Born in Russia, bred in the Bronx, Regina Spektor emerged in the New York anti-folk scene five years ago, hypnotizing cafe crowds with her prodigious piano chops and pitch-perfect vocal quirks. Over t
Regina Spektor sings in many voices, but she doesn't sound like anyone else.
Born in Russia, bred in the Bronx, Spektor emerged in the New York anti-folk scene five years ago, hypnotizing cafe crowds with her prodigious piano chops and pitch-perfect vocal quirks. Over the years, she has built a cult following that includes They Might Be Giants and the Strokes, and her smart, bittersweet piano-pop continues to attract a wider audience.
Last week, "Begin to Hope" (Sire), Spektor's major label debut, entered the Top Heatseekers chart at No. 1, and debuted on The Billboard 200 at No. 135.
After recording three albums and releasing them by herself, the enigmatically named singer/songwriter took a different approach for her new album. Teaming up with producer David Kahne (Paul McCartney, the Bangles, k.d. Lang), she scheduled a two-week session in a Manhattan studio, a massive amount of time by Spektor's standards. One of her earlier releases, "Songs" (2001), was recorded in one day; "Soviet Kitsch" (2003), her calling card, took 10 days to wrap.
"To work like this had been a dream of mine," she says in her official bio. "But I thought it would be years before it happened. I definitely tried to put every aspect of myself into it. We played with wires and sounds, set the lab on fire a bunch of times, laughed, and started again."

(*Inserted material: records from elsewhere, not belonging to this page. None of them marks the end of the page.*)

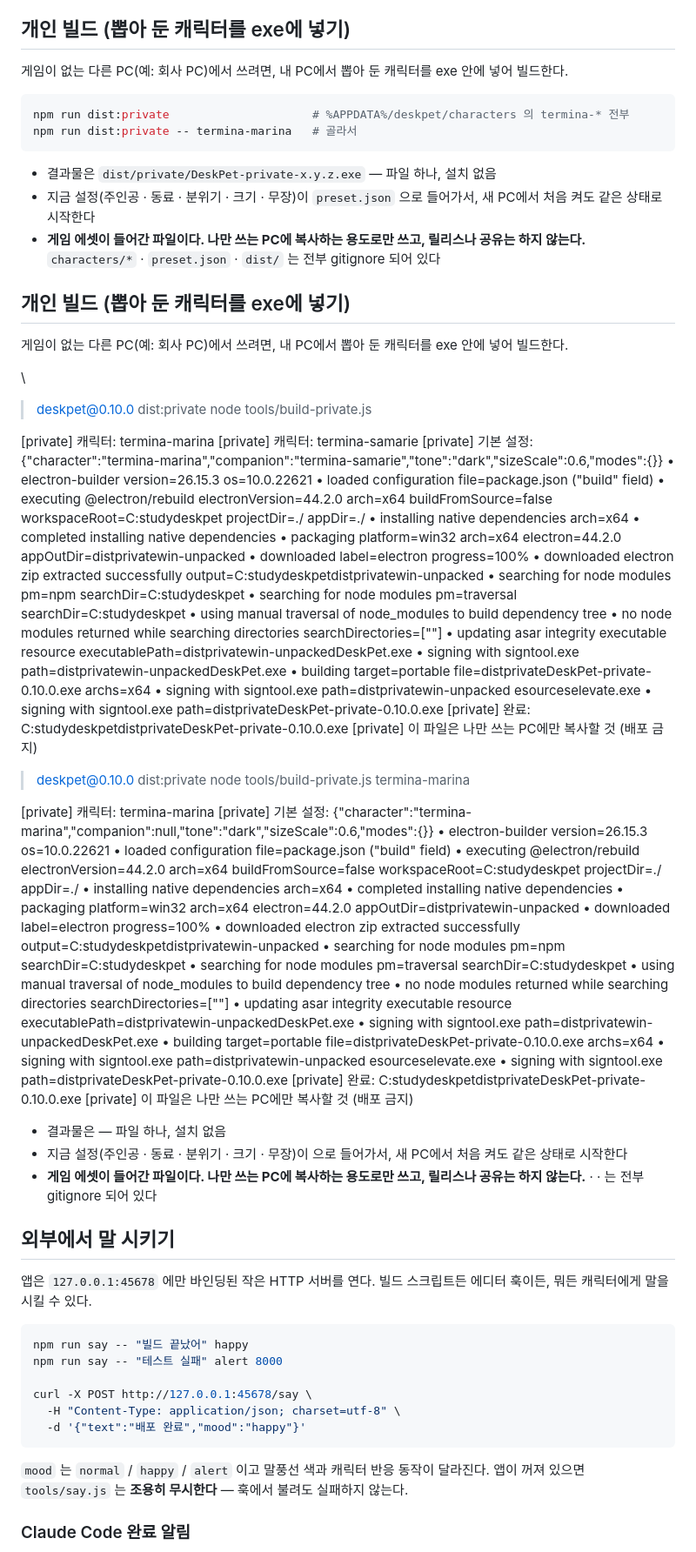
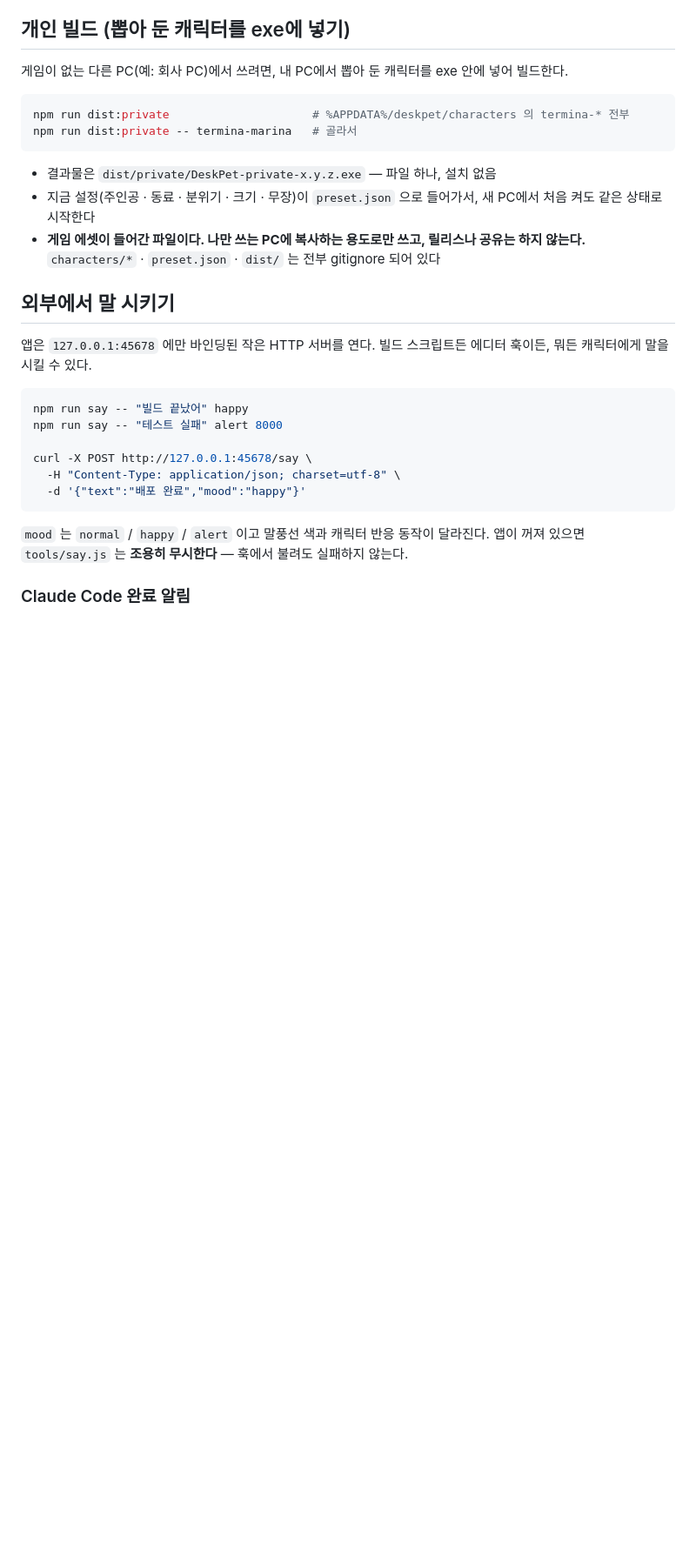
Before and after one commit to chanyoze/DESK-PET, a Markdown page: README.md, the part around the change. Shown at 87% size. Drawn GitHub-style; blank space fills up the shorter version.

Commit message:
2026-09-30 / 이찬호 / README 개인 빌드 섹션 중복·빌드 로그 섞임 정리

```diff
--- a/README.md
+++ b/README.md
@@ -324,68 +324,6 @@ npm run dist:private -- termina-marina   # 골라서
 - **게임 에셋이 들어간 파일이다. 나만 쓰는 PC에 복사하는 용도로만 쓰고, 릴리스나 공유는 하지 않는다.**
   `characters/*` · `preset.json` · `dist/` 는 전부 gitignore 되어 있다
 
-## 개인 빌드 (뽑아 둔 캐릭터를 exe에 넣기)
-
-게임이 없는 다른 PC(예: 회사 PC)에서 쓰려면, 내 PC에서 뽑아 둔 캐릭터를 exe 안에 넣어 빌드한다.
-
-\
-> deskpet@0.10.0 dist:private
-> node tools/build-private.js
-
-[private] 캐릭터: termina-marina
-[private] 캐릭터: termina-samarie
-[private] 기본 설정: {"character":"termina-marina","companion":"termina-samarie","tone":"dark","sizeScale":0.6,"modes":{}}
-  • electron-builder  version=26.15.3 os=10.0.22621
-  • loaded configuration  file=package.json ("build" field)
-  • executing @electron/rebuild  electronVersion=44.2.0 arch=x64 buildFromSource=false workspaceRoot=C:studydeskpet projectDir=./ appDir=./
-  • installing native dependencies  arch=x64
-  • completed installing native dependencies
-  • packaging       platform=win32 arch=x64 electron=44.2.0 appOutDir=distprivatewin-unpacked
-  • downloaded      label=electron progress=100%
-  • downloaded electron zip extracted successfully  output=C:studydeskpetdistprivatewin-unpacked
-  • searching for node modules  pm=npm searchDir=C:studydeskpet
-  • searching for node modules  pm=traversal searchDir=C:studydeskpet
-  • using manual traversal of node_modules to build dependency tree
-  • no node modules returned while searching directories  searchDirectories=[""]
-  • updating asar integrity executable resource  executablePath=distprivatewin-unpackedDeskPet.exe
-  • signing with signtool.exe  path=distprivatewin-unpackedDeskPet.exe
-  • building        target=portable file=distprivateDeskPet-private-0.10.0.exe archs=x64
-  • signing with signtool.exe  path=distprivatewin-unpacked
-esourceselevate.exe
-  • signing with signtool.exe  path=distprivateDeskPet-private-0.10.0.exe
-[private] 완료: C:studydeskpetdistprivateDeskPet-private-0.10.0.exe
-[private] 이 파일은 나만 쓰는 PC에만 복사할 것 (배포 금지)
-
-> deskpet@0.10.0 dist:private
-> node tools/build-private.js termina-marina
-
-[private] 캐릭터: termina-marina
-[private] 기본 설정: {"character":"termina-marina","companion":null,"tone":"dark","sizeScale":0.6,"modes":{}}
-  • electron-builder  version=26.15.3 os=10.0.22621
-  • loaded configuration  file=package.json ("build" field)
-  • executing @electron/rebuild  electronVersion=44.2.0 arch=x64 buildFromSource=false workspaceRoot=C:studydeskpet projectDir=./ appDir=./
-  • installing native dependencies  arch=x64
-  • completed installing native dependencies
-  • packaging       platform=win32 arch=x64 electron=44.2.0 appOutDir=distprivatewin-unpacked
-  • downloaded      label=electron progress=100%
-  • downloaded electron zip extracted successfully  output=C:studydeskpetdistprivatewin-unpacked
-  • searching for node modules  pm=npm searchDir=C:studydeskpet
-  • searching for node modules  pm=traversal searchDir=C:studydeskpet
-  • using manual traversal of node_modules to build dependency tree
-  • no node modules returned while searching directories  searchDirectories=[""]
-  • updating asar integrity executable resource  executablePath=distprivatewin-unpackedDeskPet.exe
-  • signing with signtool.exe  path=distprivatewin-unpackedDeskPet.exe
-  • building        target=portable file=distprivateDeskPet-private-0.10.0.exe archs=x64
-  • signing with signtool.exe  path=distprivatewin-unpacked
-esourceselevate.exe
-  • signing with signtool.exe  path=distprivateDeskPet-private-0.10.0.exe
-[private] 완료: C:studydeskpetdistprivateDeskPet-private-0.10.0.exe
-[private] 이 파일은 나만 쓰는 PC에만 복사할 것 (배포 금지)
-- 결과물은  — 파일 하나, 설치 없음
-- 지금 설정(주인공 · 동료 · 분위기 · 크기 · 무장)이  으로 들어가서, 새 PC에서 처음 켜도 같은 상태로 시작한다
-- **게임 에셋이 들어간 파일이다. 나만 쓰는 PC에 복사하는 용도로만 쓰고, 릴리스나 공유는 하지 않는다.**
-   ·  ·  는 전부 gitignore 되어 있다
-
 ## 외부에서 말 시키기
 
 앱은 `127.0.0.1:45678` 에만 바인딩된 작은 HTTP 서버를 연다. 빌드 스크립트든
```
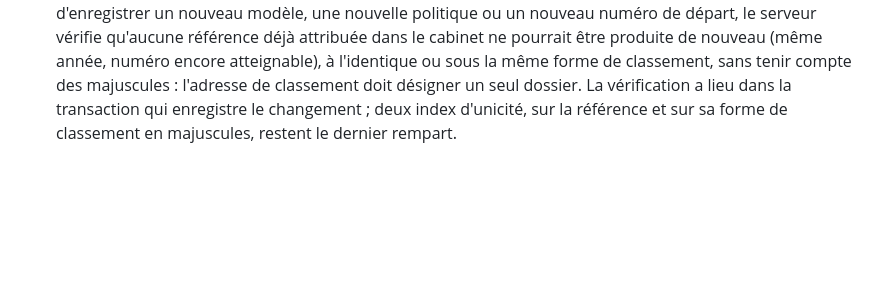
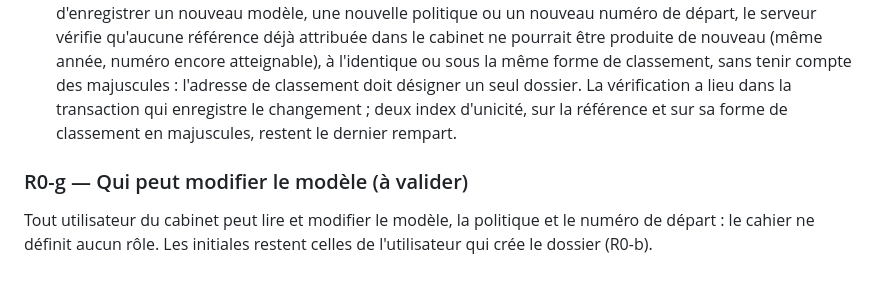
Before and after one commit to navelremi-boop/legalos2, a Markdown page: docs/hypotheses-dossiers.md, the part around the change. Rendered like a GitHub page; blank space fills up the shorter version.

Commit message:
docs: R0-g (qui peut modifier le modèle) et relance des lots de personnalisation.
Co-authored-by: Cursor <cursoragent@cursor.com>

```diff
--- a/docs/hypotheses-dossiers.md
+++ b/docs/hypotheses-dossiers.md
@@ -51,3 +51,7 @@ Le texte de l'arbitrage R0 n'a pas été reçu (`BLOCAGES.md`, B11). R0-d à R0-
 
 - **Modèle invalide**, refusé par l'API (400, message en français) et signalé dans Réglages avant l'enregistrement : modèle vide ; jeton inconnu ou accolade non fermée ; aucun jeton de numéro, ou plusieurs ; `{N:k}` hors de 1 à 9 ; aucun jeton d'année avec `annuelle` ; caractère de contrôle ; plus de 40 caractères.
 - **Changement qui redonnerait une référence existante**, refusé par l'API (409, message en français) : avant d'enregistrer un nouveau modèle, une nouvelle politique ou un nouveau numéro de départ, le serveur vérifie qu'aucune référence déjà attribuée dans le cabinet ne pourrait être produite de nouveau (même année, numéro encore atteignable), à l'identique ou sous la même forme de classement, sans tenir compte des majuscules : l'adresse de classement doit désigner un seul dossier. La vérification a lieu dans la transaction qui enregistre le changement ; deux index d'unicité, sur la référence et sur sa forme de classement en majuscules, restent le dernier rempart.
+
+### R0-g — Qui peut modifier le modèle (à valider)
+
+Tout utilisateur du cabinet peut lire et modifier le modèle, la politique et le numéro de départ : le cahier ne définit aucun rôle. Les initiales restent celles de l'utilisateur qui crée le dossier (R0-b).
```
Also changed, not shown: JOURNAL.md (+1 -1 lines).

This time, Spektor, a multi-instrumentalist, was able to explore richer soundscapes and play with more expansive arrangements, but she was also careful not to eclipse the essence of her musical ideas as she moved toward a widescreen sound.
"Before I even started I knew I was going to experiment with things I've only thought about, like beats and drums," she says. "I really wanted to play with electronic instruments and bigger arrangements. Still, on this record, there are some songs where it's really sparse. You don't want to arrange just for the sake of arranging."
While Spektor's first albums had sparse, cabaret intimacy, "Begin to Hope" gives her quirky piano tales a bigger, pop-friendly production. "Fidelity," the catchy lead single, is driven by elegant beats and plucked staccato strings, while "Better" features loud rock guitars, courtesy of the Strokes' Nick Valensi. But longtime fans will be relieved to find Spektor's vocal eccentricities intact. Her crystal-clear, classically trained voice still hiccups and beatboxes, bends and breaks syllables, raps, yelps and coos -- whenever she feels like it.
Born in Moscow during the Cold War, Spektor left Russia in 1989, when she was nine years old, first traveling to Italy and Austria before settling in with her family in the Bronx, New York. She started studying classical piano at age six and listened to Western pop music on tapes, which her dad, a photographer, brought back from trips outside the Soviet Union. Growing up, she treasured the Beatles and Radiohead as much as Chopin and Tchaikovsky. A true renaissance woman, she studied music at SUNY Purchase, immersing herself in jazz and blues, and ended up touring with rock acts the Strokes and Kings of Leon.
Spektor is not an autobiographical songwriter; she's an astute observer and compelling actress. Soaking up a million voices and impressions, she muses about the Guns 'N Roses song "November Rain" and funeral processions, then mixes biblical imagery with a slice of Wonder Bread. Next thing you know, she sounds just like Billie Holliday and shows off her Russian.
"Maybe I'm becoming less of a narrator and more of a character these days," she says. "I was always used to observing and writing third-person narrative stories about things I was seeing. Then, as time went on, I started placing myself in these scenes, more like an actor."
Spektor is touring Europe in June and July, performing concerts in the U.K, Ireland, Denmark, Sweden and Spain.